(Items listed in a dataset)
+++++

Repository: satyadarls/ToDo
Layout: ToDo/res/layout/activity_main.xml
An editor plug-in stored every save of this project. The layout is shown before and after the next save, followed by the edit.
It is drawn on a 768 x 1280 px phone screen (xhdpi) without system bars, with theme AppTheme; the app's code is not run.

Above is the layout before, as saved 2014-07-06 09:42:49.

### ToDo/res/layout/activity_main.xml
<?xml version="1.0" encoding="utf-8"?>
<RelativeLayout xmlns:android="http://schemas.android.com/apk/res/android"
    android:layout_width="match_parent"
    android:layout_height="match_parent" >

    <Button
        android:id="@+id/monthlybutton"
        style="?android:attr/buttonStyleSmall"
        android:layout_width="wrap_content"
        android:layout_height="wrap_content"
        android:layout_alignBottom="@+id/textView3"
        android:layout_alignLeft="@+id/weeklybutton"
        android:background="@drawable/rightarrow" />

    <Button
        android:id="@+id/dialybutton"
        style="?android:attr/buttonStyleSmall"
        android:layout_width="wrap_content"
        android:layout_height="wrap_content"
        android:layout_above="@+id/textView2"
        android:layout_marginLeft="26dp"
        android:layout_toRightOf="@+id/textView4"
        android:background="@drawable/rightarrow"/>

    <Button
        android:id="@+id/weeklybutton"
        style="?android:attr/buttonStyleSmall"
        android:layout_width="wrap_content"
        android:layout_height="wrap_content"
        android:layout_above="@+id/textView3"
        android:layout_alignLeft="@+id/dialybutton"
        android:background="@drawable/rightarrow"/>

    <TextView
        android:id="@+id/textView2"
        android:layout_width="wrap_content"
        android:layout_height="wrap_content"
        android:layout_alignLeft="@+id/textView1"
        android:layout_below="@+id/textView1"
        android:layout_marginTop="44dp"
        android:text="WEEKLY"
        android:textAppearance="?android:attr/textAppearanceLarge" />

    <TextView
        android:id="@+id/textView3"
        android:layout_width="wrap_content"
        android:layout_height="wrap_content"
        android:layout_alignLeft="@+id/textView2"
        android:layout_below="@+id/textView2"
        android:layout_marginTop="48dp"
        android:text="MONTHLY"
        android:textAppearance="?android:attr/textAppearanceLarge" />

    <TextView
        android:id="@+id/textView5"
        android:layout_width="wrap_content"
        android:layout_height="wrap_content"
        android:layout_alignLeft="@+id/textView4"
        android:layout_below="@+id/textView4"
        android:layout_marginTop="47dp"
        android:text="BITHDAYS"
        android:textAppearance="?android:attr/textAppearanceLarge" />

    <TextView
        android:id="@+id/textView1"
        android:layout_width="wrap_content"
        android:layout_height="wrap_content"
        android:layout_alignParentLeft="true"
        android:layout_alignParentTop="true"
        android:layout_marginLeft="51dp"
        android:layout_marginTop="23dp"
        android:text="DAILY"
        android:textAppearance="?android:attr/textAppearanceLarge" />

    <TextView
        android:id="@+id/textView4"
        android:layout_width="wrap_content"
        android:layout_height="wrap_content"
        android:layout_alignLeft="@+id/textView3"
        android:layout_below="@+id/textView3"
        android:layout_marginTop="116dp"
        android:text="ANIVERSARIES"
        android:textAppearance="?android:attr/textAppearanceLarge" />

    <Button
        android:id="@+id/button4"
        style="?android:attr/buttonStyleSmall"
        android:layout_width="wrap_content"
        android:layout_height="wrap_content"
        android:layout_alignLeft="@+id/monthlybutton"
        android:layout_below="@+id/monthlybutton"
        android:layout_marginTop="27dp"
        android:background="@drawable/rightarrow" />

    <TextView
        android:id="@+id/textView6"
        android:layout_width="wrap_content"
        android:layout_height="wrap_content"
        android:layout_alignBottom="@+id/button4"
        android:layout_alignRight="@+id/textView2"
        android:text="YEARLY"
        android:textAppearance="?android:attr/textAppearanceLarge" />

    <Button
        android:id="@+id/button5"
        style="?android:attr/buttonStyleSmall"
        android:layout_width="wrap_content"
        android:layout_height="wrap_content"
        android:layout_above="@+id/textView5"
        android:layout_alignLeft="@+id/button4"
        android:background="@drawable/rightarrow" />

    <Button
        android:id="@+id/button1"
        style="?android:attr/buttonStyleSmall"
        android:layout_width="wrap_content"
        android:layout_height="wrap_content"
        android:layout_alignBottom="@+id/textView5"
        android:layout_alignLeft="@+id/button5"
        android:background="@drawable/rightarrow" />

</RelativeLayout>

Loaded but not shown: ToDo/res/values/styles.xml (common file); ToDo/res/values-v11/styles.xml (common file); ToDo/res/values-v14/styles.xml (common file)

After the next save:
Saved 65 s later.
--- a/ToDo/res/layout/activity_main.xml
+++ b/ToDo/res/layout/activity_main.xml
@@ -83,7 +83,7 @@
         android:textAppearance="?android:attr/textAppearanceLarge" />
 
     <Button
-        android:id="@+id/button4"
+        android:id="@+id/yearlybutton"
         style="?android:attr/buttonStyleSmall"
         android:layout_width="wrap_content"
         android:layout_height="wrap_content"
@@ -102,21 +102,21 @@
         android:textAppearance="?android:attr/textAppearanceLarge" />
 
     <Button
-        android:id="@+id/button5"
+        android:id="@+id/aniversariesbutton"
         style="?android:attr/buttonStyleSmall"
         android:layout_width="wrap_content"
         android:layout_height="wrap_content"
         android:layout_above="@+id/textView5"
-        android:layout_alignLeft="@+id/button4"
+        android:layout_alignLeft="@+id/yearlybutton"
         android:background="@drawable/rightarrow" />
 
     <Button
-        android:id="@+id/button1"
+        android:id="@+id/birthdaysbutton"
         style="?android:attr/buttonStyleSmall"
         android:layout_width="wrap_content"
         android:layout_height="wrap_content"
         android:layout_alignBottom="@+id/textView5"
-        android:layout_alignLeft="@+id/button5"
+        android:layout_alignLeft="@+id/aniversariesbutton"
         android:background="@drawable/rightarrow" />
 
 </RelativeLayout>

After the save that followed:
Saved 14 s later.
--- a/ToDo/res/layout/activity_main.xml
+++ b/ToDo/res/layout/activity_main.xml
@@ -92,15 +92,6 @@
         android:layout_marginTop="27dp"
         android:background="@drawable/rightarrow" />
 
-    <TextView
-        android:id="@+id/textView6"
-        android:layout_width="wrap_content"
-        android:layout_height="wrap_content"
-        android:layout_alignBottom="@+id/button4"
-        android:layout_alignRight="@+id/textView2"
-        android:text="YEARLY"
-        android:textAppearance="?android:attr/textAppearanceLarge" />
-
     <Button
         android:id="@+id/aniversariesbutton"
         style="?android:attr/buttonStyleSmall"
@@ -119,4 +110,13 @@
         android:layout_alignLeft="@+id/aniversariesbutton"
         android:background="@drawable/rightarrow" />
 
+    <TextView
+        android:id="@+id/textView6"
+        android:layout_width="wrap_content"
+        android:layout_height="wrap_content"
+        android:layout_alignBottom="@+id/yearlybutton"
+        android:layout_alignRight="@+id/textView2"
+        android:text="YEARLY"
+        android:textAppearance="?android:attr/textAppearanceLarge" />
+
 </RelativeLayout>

+++++

> [YOUR OBJECTIVE] Some of the data mentions "yearlybutton". Copy every line where it does.

> [EXERCISE ANSWER]
+        android:id="@+id/yearlybutton"
+        android:layout_alignLeft="@+id/yearlybutton"
+        android:layout_alignBottom="@+id/yearlybutton"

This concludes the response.